Structured diff data
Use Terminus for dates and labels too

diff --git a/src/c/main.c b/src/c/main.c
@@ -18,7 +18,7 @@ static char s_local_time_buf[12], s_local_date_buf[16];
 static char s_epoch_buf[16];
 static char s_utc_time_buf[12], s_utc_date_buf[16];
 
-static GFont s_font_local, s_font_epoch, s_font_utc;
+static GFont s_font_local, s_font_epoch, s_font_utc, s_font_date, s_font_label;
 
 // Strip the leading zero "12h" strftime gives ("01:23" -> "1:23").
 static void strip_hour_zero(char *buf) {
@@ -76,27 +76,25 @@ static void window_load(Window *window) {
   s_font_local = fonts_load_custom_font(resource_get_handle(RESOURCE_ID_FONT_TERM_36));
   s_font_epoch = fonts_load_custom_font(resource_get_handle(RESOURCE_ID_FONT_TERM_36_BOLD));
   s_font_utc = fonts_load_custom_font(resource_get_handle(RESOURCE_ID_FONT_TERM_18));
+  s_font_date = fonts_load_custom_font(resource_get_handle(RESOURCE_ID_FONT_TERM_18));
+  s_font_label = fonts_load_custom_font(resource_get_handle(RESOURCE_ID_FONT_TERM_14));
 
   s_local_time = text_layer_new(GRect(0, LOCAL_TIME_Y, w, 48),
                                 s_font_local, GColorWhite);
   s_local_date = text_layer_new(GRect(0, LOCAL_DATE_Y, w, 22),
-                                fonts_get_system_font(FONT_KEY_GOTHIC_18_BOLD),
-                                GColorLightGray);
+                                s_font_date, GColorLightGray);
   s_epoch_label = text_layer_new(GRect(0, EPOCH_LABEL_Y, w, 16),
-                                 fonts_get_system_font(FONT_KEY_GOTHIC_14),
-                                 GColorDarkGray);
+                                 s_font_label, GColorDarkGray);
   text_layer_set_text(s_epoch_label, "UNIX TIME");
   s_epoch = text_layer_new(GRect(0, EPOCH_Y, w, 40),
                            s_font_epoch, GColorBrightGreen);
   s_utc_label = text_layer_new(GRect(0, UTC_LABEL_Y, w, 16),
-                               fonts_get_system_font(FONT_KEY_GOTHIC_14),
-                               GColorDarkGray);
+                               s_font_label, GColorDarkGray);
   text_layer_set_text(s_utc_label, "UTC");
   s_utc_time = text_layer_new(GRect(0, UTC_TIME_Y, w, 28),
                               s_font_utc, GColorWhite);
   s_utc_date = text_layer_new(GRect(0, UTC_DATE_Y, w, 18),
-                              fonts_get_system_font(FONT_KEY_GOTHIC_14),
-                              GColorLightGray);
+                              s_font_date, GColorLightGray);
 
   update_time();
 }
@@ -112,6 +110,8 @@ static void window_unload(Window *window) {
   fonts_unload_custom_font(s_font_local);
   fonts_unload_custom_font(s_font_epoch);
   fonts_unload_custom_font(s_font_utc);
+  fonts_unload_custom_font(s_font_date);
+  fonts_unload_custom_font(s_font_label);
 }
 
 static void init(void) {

==

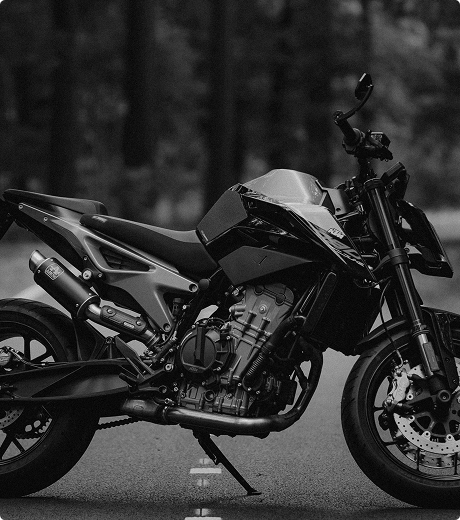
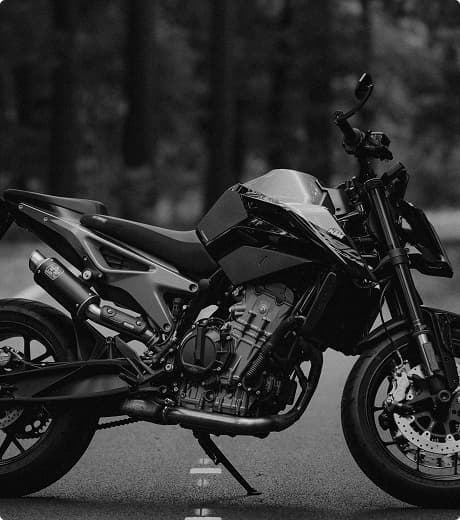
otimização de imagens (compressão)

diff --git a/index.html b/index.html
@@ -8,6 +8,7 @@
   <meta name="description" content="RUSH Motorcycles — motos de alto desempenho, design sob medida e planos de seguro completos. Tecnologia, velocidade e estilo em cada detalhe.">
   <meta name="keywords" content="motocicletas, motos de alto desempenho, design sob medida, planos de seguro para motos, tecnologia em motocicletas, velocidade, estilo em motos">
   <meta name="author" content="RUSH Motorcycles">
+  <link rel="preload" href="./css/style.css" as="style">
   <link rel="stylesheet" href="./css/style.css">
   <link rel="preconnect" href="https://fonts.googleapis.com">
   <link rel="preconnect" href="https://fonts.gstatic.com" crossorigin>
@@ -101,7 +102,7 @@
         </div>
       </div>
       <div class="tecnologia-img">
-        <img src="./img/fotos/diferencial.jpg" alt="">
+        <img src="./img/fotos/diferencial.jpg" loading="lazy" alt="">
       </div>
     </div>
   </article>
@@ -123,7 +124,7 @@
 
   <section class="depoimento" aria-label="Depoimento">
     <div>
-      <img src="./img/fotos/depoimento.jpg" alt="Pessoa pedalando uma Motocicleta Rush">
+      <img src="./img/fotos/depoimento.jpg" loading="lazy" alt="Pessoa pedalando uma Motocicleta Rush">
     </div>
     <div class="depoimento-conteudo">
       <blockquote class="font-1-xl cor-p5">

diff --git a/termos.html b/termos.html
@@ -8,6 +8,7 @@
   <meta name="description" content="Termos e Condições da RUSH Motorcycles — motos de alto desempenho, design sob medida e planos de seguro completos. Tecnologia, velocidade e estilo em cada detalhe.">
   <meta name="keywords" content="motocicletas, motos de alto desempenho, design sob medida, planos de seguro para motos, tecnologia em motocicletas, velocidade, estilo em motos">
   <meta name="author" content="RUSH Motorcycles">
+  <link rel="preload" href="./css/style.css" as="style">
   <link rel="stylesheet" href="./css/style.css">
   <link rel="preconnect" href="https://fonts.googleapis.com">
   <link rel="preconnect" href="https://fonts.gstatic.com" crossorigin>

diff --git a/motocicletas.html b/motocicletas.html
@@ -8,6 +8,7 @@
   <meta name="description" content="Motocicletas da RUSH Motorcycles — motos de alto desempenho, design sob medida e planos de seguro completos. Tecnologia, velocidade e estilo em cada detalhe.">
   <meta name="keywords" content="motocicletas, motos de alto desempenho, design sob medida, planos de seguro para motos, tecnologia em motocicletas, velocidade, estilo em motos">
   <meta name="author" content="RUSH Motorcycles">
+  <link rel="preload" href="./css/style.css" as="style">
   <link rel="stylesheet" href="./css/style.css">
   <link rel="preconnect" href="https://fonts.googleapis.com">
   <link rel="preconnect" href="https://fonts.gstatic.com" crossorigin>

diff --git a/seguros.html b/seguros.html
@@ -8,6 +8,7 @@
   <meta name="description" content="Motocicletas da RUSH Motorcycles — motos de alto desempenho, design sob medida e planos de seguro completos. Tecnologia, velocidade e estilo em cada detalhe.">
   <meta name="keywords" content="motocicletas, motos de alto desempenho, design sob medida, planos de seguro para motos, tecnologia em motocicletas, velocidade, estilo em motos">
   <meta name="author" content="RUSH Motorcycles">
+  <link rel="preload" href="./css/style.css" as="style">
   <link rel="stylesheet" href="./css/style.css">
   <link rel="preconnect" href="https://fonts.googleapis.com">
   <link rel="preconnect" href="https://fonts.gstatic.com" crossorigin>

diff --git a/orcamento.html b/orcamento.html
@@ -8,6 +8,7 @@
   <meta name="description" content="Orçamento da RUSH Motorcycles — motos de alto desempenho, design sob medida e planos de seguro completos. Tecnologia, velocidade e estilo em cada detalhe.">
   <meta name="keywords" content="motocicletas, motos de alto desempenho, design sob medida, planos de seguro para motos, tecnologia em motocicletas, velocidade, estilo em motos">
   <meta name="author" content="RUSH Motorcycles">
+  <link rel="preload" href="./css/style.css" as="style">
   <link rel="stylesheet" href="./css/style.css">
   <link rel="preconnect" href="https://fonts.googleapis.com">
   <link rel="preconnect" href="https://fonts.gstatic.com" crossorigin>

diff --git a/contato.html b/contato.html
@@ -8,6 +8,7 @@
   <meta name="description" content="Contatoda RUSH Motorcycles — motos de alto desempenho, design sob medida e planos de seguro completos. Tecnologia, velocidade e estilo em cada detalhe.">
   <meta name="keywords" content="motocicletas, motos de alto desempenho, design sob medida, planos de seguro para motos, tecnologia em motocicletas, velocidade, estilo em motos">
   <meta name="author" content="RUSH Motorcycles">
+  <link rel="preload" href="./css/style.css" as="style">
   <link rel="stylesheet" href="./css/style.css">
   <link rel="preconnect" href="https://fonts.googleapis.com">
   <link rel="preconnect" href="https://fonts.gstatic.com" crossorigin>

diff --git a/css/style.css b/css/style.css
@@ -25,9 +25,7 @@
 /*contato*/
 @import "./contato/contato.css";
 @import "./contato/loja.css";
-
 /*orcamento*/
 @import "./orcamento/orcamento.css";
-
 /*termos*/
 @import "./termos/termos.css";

* * *

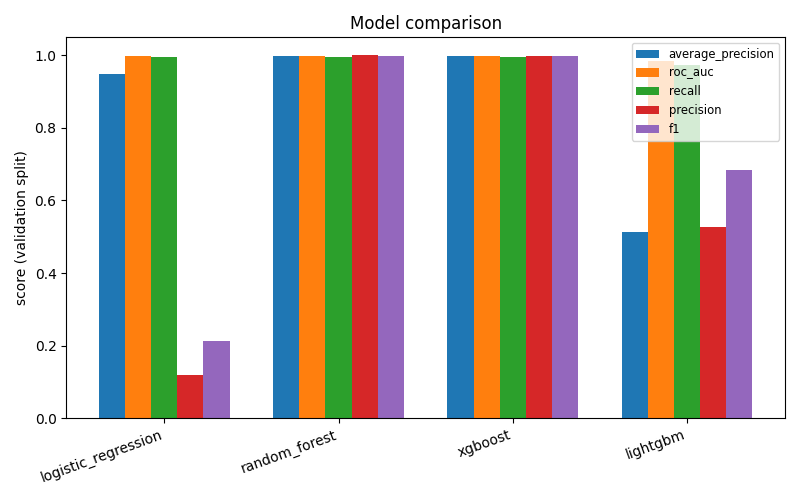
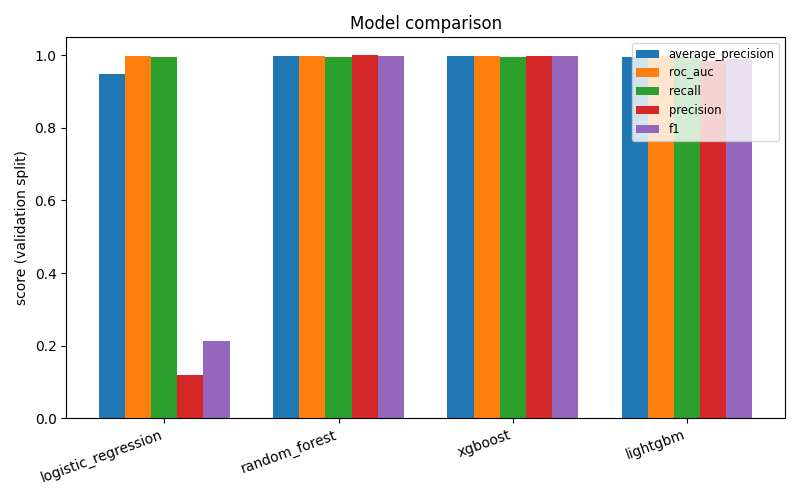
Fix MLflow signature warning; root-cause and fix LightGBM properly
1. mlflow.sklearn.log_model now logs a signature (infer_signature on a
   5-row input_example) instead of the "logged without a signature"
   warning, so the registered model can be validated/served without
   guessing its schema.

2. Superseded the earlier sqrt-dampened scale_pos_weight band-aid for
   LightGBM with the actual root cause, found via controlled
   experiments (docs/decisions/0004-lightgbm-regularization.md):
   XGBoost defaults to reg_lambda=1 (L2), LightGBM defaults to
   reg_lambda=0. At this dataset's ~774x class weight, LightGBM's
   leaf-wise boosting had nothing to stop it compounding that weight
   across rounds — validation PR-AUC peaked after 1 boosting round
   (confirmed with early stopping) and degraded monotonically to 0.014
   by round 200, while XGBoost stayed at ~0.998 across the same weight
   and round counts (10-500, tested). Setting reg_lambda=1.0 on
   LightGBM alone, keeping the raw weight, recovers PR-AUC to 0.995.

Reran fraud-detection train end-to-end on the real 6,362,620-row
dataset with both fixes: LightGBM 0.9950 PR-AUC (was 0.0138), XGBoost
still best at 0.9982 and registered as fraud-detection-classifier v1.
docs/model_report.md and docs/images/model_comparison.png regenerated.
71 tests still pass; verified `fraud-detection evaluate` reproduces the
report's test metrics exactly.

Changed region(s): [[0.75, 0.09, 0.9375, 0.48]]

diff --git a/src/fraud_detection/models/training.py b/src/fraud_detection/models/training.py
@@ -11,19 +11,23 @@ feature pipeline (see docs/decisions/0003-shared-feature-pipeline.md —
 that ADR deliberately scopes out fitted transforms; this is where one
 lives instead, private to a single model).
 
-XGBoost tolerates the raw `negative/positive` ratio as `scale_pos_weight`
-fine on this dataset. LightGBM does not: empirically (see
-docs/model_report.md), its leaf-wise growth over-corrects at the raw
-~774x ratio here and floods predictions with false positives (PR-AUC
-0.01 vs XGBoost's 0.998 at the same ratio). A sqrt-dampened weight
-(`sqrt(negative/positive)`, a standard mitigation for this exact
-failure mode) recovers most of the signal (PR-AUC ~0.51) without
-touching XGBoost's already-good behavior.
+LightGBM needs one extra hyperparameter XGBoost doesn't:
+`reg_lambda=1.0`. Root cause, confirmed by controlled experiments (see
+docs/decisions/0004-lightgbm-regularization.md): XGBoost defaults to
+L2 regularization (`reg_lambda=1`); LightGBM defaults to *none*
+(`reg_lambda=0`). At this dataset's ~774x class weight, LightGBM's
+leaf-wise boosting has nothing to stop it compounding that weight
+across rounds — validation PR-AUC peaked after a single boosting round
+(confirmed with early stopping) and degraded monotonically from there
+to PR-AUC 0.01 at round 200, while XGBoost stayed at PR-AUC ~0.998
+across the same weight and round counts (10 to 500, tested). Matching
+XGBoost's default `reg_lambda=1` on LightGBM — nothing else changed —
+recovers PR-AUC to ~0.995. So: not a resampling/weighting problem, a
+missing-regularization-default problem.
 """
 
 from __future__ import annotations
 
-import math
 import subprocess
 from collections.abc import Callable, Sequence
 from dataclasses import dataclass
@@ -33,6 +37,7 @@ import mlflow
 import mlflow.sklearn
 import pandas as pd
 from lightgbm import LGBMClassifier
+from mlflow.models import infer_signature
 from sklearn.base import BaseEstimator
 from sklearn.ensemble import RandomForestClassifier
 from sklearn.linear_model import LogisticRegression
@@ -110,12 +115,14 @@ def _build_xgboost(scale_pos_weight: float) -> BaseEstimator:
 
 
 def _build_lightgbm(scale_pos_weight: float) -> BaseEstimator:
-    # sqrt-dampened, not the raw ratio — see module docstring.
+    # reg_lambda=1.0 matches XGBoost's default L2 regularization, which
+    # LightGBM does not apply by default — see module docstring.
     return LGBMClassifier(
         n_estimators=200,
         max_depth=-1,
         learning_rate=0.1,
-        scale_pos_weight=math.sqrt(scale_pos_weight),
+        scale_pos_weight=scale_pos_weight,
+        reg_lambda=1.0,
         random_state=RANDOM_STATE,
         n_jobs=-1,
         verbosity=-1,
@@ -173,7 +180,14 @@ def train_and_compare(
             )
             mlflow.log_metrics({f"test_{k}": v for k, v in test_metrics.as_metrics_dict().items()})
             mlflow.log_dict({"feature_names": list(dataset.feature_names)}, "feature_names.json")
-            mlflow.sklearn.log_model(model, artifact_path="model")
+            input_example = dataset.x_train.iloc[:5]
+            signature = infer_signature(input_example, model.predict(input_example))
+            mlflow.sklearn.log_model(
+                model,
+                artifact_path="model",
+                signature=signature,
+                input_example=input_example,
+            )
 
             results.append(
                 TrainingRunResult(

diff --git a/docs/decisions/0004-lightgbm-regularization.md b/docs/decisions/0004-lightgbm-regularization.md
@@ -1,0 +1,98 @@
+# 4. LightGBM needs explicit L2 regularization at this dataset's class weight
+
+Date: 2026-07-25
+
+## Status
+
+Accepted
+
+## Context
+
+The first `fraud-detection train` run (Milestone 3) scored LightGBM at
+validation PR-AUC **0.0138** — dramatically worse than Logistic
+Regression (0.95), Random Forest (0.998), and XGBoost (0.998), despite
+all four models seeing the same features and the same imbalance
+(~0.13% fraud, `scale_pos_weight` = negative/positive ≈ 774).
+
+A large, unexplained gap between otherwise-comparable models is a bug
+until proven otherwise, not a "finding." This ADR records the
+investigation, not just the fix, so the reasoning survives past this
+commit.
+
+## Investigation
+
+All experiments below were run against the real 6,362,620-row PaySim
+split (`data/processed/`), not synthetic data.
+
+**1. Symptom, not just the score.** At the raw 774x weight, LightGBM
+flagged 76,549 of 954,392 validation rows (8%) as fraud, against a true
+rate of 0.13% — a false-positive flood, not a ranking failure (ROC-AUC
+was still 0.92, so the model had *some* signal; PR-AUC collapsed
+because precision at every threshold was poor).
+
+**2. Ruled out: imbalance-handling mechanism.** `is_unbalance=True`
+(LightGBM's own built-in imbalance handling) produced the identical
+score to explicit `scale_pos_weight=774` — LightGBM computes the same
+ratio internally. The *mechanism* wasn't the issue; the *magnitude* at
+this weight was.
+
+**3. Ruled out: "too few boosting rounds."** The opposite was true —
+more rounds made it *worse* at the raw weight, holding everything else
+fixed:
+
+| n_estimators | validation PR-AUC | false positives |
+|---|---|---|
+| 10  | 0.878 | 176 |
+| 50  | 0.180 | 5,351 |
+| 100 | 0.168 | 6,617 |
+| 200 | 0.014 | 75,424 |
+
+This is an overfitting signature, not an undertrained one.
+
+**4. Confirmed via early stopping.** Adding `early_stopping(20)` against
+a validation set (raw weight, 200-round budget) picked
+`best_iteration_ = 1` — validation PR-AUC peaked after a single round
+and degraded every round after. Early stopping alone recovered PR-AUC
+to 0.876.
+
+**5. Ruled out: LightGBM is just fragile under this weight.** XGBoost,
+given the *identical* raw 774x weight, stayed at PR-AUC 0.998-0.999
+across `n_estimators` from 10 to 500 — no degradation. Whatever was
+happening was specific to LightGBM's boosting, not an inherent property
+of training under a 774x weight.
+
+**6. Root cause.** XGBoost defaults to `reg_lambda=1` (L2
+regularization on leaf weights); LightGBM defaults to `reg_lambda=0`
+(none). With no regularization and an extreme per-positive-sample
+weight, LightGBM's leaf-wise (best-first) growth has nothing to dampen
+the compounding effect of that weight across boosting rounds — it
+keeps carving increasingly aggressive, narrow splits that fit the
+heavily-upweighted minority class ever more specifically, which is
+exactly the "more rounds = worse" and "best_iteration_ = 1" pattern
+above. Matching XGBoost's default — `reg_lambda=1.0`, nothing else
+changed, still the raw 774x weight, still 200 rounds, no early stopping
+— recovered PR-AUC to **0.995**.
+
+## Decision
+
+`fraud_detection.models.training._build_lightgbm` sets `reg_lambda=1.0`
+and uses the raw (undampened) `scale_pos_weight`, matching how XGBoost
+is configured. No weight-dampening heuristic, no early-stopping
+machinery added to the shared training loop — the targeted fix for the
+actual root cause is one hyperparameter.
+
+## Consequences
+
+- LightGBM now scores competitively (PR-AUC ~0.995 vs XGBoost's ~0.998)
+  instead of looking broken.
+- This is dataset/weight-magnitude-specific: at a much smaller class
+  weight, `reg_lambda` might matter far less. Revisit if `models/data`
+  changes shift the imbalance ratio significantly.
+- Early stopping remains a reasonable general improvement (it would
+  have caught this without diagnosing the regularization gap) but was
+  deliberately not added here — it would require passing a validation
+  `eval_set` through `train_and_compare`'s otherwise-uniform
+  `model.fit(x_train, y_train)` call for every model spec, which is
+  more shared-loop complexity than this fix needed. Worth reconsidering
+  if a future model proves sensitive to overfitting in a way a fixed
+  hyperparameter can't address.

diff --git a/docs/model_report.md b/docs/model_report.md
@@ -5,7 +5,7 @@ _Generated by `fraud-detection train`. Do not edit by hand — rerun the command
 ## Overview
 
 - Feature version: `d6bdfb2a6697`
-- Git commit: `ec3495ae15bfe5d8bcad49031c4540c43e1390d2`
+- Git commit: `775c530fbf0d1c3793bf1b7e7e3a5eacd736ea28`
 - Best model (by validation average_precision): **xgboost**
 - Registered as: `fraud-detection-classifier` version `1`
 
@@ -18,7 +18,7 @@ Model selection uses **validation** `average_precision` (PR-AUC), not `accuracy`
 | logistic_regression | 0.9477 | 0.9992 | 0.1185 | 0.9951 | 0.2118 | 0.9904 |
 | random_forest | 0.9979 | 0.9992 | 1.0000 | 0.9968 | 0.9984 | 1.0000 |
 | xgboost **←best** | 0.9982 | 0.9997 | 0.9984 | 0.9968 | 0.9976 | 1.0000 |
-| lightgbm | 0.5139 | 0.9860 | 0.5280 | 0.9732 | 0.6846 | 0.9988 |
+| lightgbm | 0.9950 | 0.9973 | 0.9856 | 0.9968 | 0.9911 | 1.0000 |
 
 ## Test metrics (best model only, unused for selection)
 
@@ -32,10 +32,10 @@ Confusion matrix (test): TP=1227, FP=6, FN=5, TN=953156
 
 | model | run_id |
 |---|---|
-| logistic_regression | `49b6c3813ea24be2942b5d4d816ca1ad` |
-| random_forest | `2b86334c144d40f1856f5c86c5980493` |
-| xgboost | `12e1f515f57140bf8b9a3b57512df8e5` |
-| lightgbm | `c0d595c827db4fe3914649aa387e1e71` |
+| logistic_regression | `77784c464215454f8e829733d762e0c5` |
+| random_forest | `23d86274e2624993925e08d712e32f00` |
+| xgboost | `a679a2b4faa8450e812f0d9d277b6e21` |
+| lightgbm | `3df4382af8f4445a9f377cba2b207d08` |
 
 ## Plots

== Task directions ==
Retype the portion of the data above that starts on the line with "heuristic, no early-stopping" and finishes on the line with "passing a validation", including both of those lines.

== Response to this exercise ==
+is configured. No weight-dampening heuristic, no early-stopping
+machinery added to the shared training loop — the targeted fix for the
+actual root cause is one hyperparameter.
+
+## Consequences
+
+- LightGBM now scores competitively (PR-AUC ~0.995 vs XGBoost's ~0.998)
+  instead of looking broken.
+- This is dataset/weight-magnitude-specific: at a much smaller class
+  weight, `reg_lambda` might matter far less. Revisit if `models/data`
+  changes shift the imbalance ratio significantly.
+- Early stopping remains a reasonable general improvement (it would
+  have caught this without diagnosing the regularization gap) but was
+  deliberately not added here — it would require passing a validation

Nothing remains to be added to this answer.